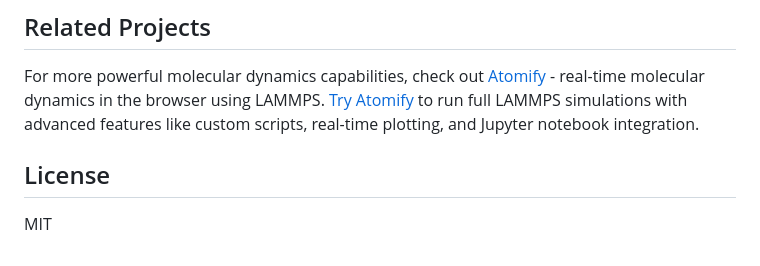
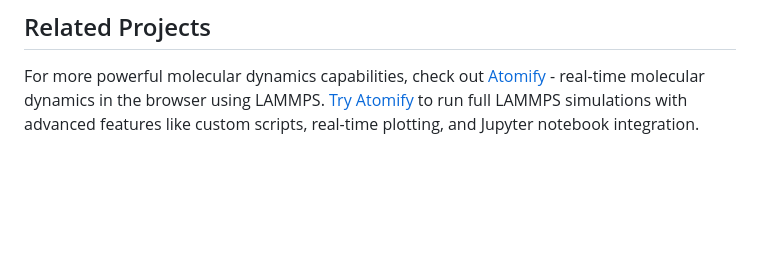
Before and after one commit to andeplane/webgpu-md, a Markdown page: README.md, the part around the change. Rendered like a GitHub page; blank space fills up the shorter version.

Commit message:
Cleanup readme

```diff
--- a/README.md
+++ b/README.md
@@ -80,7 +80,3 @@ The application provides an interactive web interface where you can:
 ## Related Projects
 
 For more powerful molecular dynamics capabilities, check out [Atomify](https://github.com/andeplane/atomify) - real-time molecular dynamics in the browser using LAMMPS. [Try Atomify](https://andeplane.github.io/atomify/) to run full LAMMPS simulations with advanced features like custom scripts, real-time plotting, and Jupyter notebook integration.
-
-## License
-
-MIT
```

**THE PROBLEM:** Whenever you reach a picture, pass over it; print all the other material exactly.

**EXERCISE SOLUTION:**
Before and after one commit to andeplane/webgpu-md, a Markdown page: README.md, the part around the change. Rendered like a GitHub page; blank space fills up the shorter version.

Commit message:
Cleanup readme

```diff
--- a/README.md
+++ b/README.md
@@ -80,7 +80,3 @@ The application provides an interactive web interface where you can:
 ## Related Projects
 
 For more powerful molecular dynamics capabilities, check out [Atomify](https://github.com/andeplane/atomify) - real-time molecular dynamics in the browser using LAMMPS. [Try Atomify](https://andeplane.github.io/atomify/) to run full LAMMPS simulations with advanced features like custom scripts, real-time plotting, and Jupyter notebook integration.
-
-## License
-
-MIT
```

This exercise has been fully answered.